[Source records]
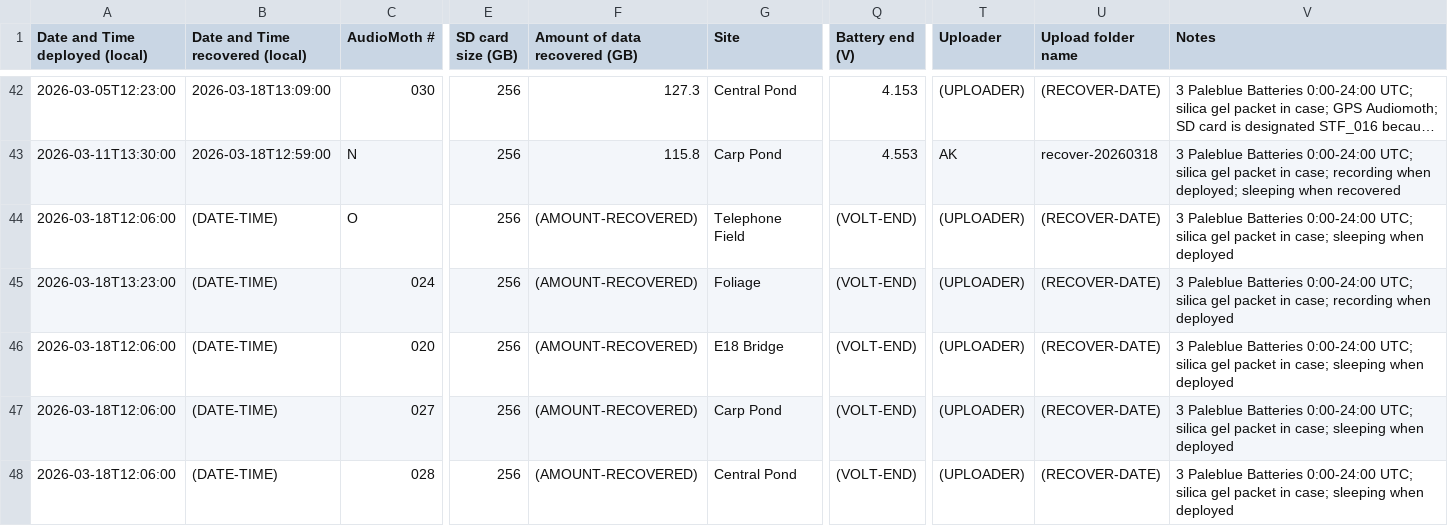
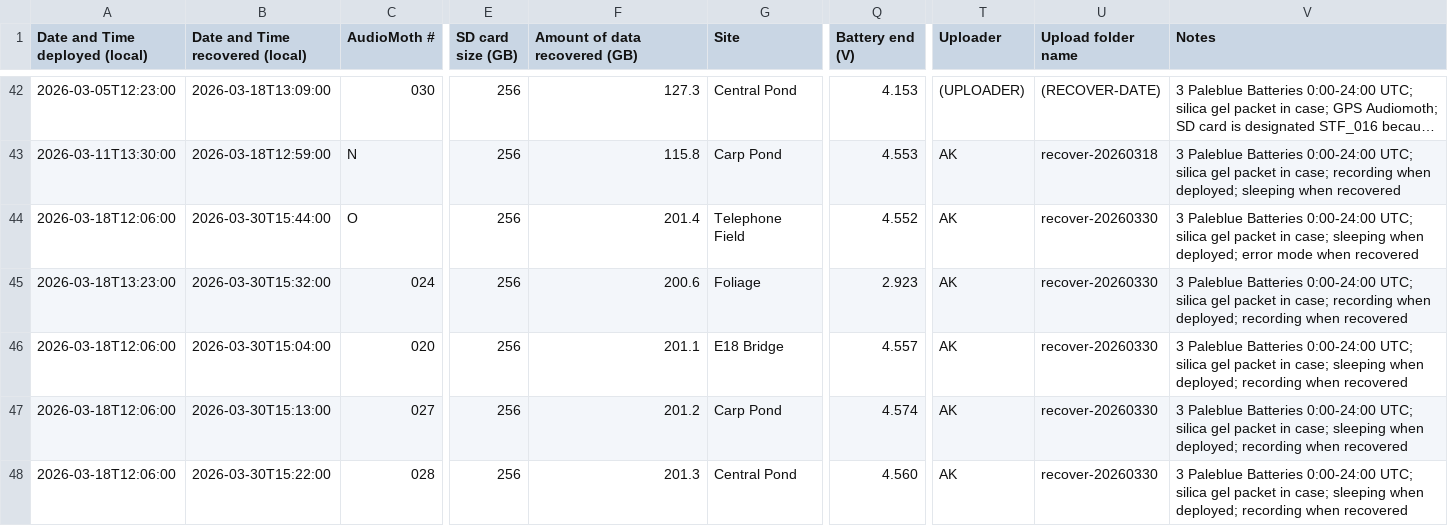
Before and after one commit to uw-echospace/ubna-field, a CSV file: field_records/ubna_2026.csv, drawn as a sheet; only a part is shown, gaps mark what is left out; long unchanged cells end in …; the diff covers the shown part only; the diff names each change by its address in the sheet, - before the commit and + after, or states it on an @@ line.

Commit message:
Added info for deploy-20260330

```diff
--- a/field_records/ubna_2026.csv
+++ b/field_records/ubna_2026.csv
-B44 (Date and Time recovered (local)): (DATE-TIME)
+B44 (Date and Time recovered (local)): 2026-03-30T15:44:00
-F44 (Amount of data recovered (GB)): (AMOUNT-RECOVERED)
+F44 (Amount of data recovered (GB)): 201.4
-Q44 (Battery end (V)): (VOLT-END)
+Q44 (Battery end (V)): 4.552
-T44:T48 (Uploader): (UPLOADER)
+T44:T48 (Uploader): AK
-U44:U48 (Upload folder name): (RECOVER-DATE)
+U44:U48 (Upload folder name): recover-20260330
-V44 (Notes): …sleeping when deployed
+V44 (Notes): …sleeping when deployed; error mode when recovered
-B45 (Date and Time recovered (local)): (DATE-TIME)
+B45 (Date and Time recovered (local)): 2026-03-30T15:32:00
-F45 (Amount of data recovered (GB)): (AMOUNT-RECOVERED)
+F45 (Amount of data recovered (GB)): 200.6
-Q45 (Battery end (V)): (VOLT-END)
+Q45 (Battery end (V)): 2.923
-V45 (Notes): …recording when deployed
+V45 (Notes): …recording when deployed; recording when recovered
-B46 (Date and Time recovered (local)): (DATE-TIME)
+B46 (Date and Time recovered (local)): 2026-03-30T15:04:00
-F46 (Amount of data recovered (GB)): (AMOUNT-RECOVERED)
+F46 (Amount of data recovered (GB)): 201.1
-Q46 (Battery end (V)): (VOLT-END)
+Q46 (Battery end (V)): 4.557
-V46:V48 (Notes): …sleeping when deployed
+V46:V48 (Notes): …sleeping when deployed; recording when recovered
-B47 (Date and Time recovered (local)): (DATE-TIME)
+B47 (Date and Time recovered (local)): 2026-03-30T15:13:00
-F47 (Amount of data recovered (GB)): (AMOUNT-RECOVERED)
+F47 (Amount of data recovered (GB)): 201.2
-Q47 (Battery end (V)): (VOLT-END)
+Q47 (Battery end (V)): 4.574
-B48 (Date and Time recovered (local)): (DATE-TIME)
+B48 (Date and Time recovered (local)): 2026-03-30T15:22:00
-F48 (Amount of data recovered (GB)): (AMOUNT-RECOVERED)
+F48 (Amount of data recovered (GB)): 201.3
-Q48 (Battery end (V)): (VOLT-END)
+Q48 (Battery end (V)): 4.560
```
Also changed, not shown: 5 added rows elsewhere in this file.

## [To do]
Without the pictures, give all of the entries above again exactly.

## [Expected answer]
Before and after one commit to uw-echospace/ubna-field, a CSV file: field_records/ubna_2026.csv, drawn as a sheet; only a part is shown, gaps mark what is left out; long unchanged cells end in …; the diff covers the shown part only; the diff names each change by its address in the sheet, - before the commit and + after, or states it on an @@ line.

Commit message:
Added info for deploy-20260330

```diff
--- a/field_records/ubna_2026.csv
+++ b/field_records/ubna_2026.csv
-B44 (Date and Time recovered (local)): (DATE-TIME)
+B44 (Date and Time recovered (local)): 2026-03-30T15:44:00
-F44 (Amount of data recovered (GB)): (AMOUNT-RECOVERED)
+F44 (Amount of data recovered (GB)): 201.4
-Q44 (Battery end (V)): (VOLT-END)
+Q44 (Battery end (V)): 4.552
-T44:T48 (Uploader): (UPLOADER)
+T44:T48 (Uploader): AK
-U44:U48 (Upload folder name): (RECOVER-DATE)
+U44:U48 (Upload folder name): recover-20260330
-V44 (Notes): …sleeping when deployed
+V44 (Notes): …sleeping when deployed; error mode when recovered
-B45 (Date and Time recovered (local)): (DATE-TIME)
+B45 (Date and Time recovered (local)): 2026-03-30T15:32:00
-F45 (Amount of data recovered (GB)): (AMOUNT-RECOVERED)
+F45 (Amount of data recovered (GB)): 200.6
-Q45 (Battery end (V)): (VOLT-END)
+Q45 (Battery end (V)): 2.923
-V45 (Notes): …recording when deployed
+V45 (Notes): …recording when deployed; recording when recovered
-B46 (Date and Time recovered (local)): (DATE-TIME)
+B46 (Date and Time recovered (local)): 2026-03-30T15:04:00
-F46 (Amount of data recovered (GB)): (AMOUNT-RECOVERED)
+F46 (Amount of data recovered (GB)): 201.1
-Q46 (Battery end (V)): (VOLT-END)
+Q46 (Battery end (V)): 4.557
-V46:V48 (Notes): …sleeping when deployed
+V46:V48 (Notes): …sleeping when deployed; recording when recovered
-B47 (Date and Time recovered (local)): (DATE-TIME)
+B47 (Date and Time recovered (local)): 2026-03-30T15:13:00
-F47 (Amount of data recovered (GB)): (AMOUNT-RECOVERED)
+F47 (Amount of data recovered (GB)): 201.2
-Q47 (Battery end (V)): (VOLT-END)
+Q47 (Battery end (V)): 4.574
-B48 (Date and Time recovered (local)): (DATE-TIME)
+B48 (Date and Time recovered (local)): 2026-03-30T15:22:00
-F48 (Amount of data recovered (GB)): (AMOUNT-RECOVERED)
+F48 (Amount of data recovered (GB)): 201.3
-Q48 (Battery end (V)): (VOLT-END)
+Q48 (Battery end (V)): 4.560
```
Also changed, not shown: 5 added rows elsewhere in this file.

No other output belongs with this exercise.